Each year thousands of Americans make the decision to address obesity-related concerns by undergoing bariatric surgery. For most patients who choose this path, a single operation will be all that’s necessary to attain the results needed to promote weight loss and improvements to overall health. That is not always the case though. Some people will find secondary procedures are required.

Revision weight loss surgery most commonly arises as a possibility when primary procedures don’t produce the desired impacts. People who undergo lap-band surgery, for example, may find they need to have the band removed because they cannot tolerate it. In these cases, revision surgery may include simultaneous band removal and performance of such procedures as a gastric bypass or sleeve gastrectomy.

There are a few other circumstances in which a revisionary procedure might be required. Complications arising from the original procedure, for example, could necessitate a second operation. Surgeon error, such as creating a gastric pouch that is too large, may also demand revisions. In addition, a decision to have a more complex procedure may prompt a second operation.

Most people who undergo bariatric surgery will find the results hold up over time rather well. There are circumstances in which going back in might be necessary or desirable. People who undergo bariatric procedures are urged to talk to their doctors if the results attained are not satisfactory. It is also important to bring up any post-surgical issues, as well.

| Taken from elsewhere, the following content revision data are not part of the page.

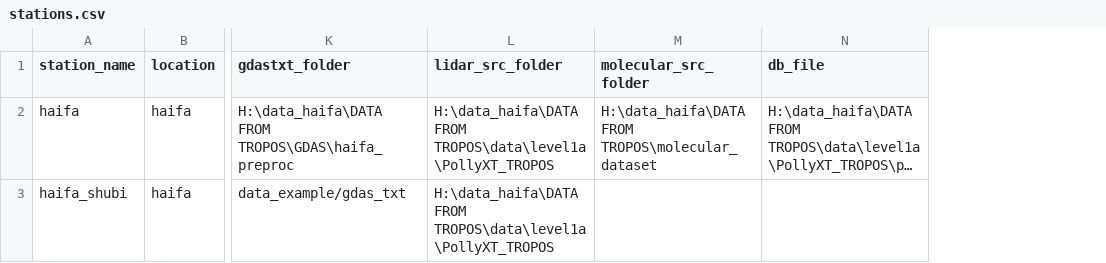
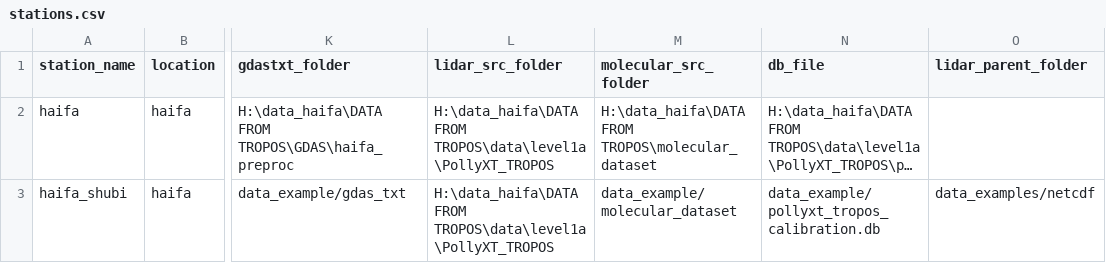
Before and after one commit to Addalin/pyALiDAn, a CSV file: stations.csv, drawn as a sheet; only a part is shown, gaps mark what is left out; long unchanged cells end in …; the diff names each change by its address in the sheet, - before the commit and + after, or states it on an @@ line.

Commit message:
dataset almost complete. seprated stages into function, full_df is as expected.

```diff
--- a/stations.csv
+++ b/stations.csv
+column O (lidar_parent_folder), row 3: data_examples/netcdf
-M3 (molecular_src_folder): (empty)
+M3 (molecular_src_folder): data_example/molecular_dataset
-N3 (db_file): (empty)
+N3 (db_file): data_example/pollyxt_tropos_calibration.db
```
Also changed, not shown: 3 other files.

Obesity is estimated to affect an estimated third of the American population. If left unchecked, this condition can take its toll on health while increasing risks for such serious conditions as diabetes, heart disease and even some forms of cancer. People who are overweight should talk to their doctors about all viable weight loss options. Diet and exercise alone may help some people, but others will find bariatric surgery offers them the greatest hope for shedding pounds and keeping them off.

Weight Loss Balloons Can Produce Significant Results

People who are obese, but not considered good candidates for invasive bariatric surgery procedures don’t have to give up hope. A less involved procedure that’s performed on an outpatient basis can help people shed twice as much weight as dieting and exercise alone.

Known as the gastric balloon, this weight-loss method is considered ideal for people who are overweight, but by enough to qualify for surgical intervention. This option is also recommended for those who are severely obese, but who wish to avoid the permanency of procedures like the sleeve gastrectomy or gastric bypass.

The balloon procedure involves the implantation of a tiny capsule into the stomach. This is generally performed by inserting it via a tube that’s sent from the mouth into the stomach. Once the capsule is in place, a doctor fills up the balloon to enable it to occupy space in the stomach. The end result is a mimicking of common surgical procedures in that the stomach’s holding capacity is greatly diminished. With the balloon in place, people feel fuller faster and are less inclined to eat more than they should. Balloons stay in place for about six months.

While not as permanent as the bypass, for example, the balloon offers some advantages. This less invasive option lays the groundwork for a six-month period of major weight loss. During this timeframe, patients generally undergo nutritional and lifestyle counseling to help them develop habits that will sustain the losses after the balloon is removed. Studies have found that people who undergo balloon procedures can lose about 25 percent of their excess body fat during the six-month period. That’s about twice as much as those who attempt to lose weight by diet and exercise alone.

People who are overweight are strongly urged to talk to their healthcare providers about all weight loss options. Losing weight can dramatically improve health while lowering the risk for serious health complications.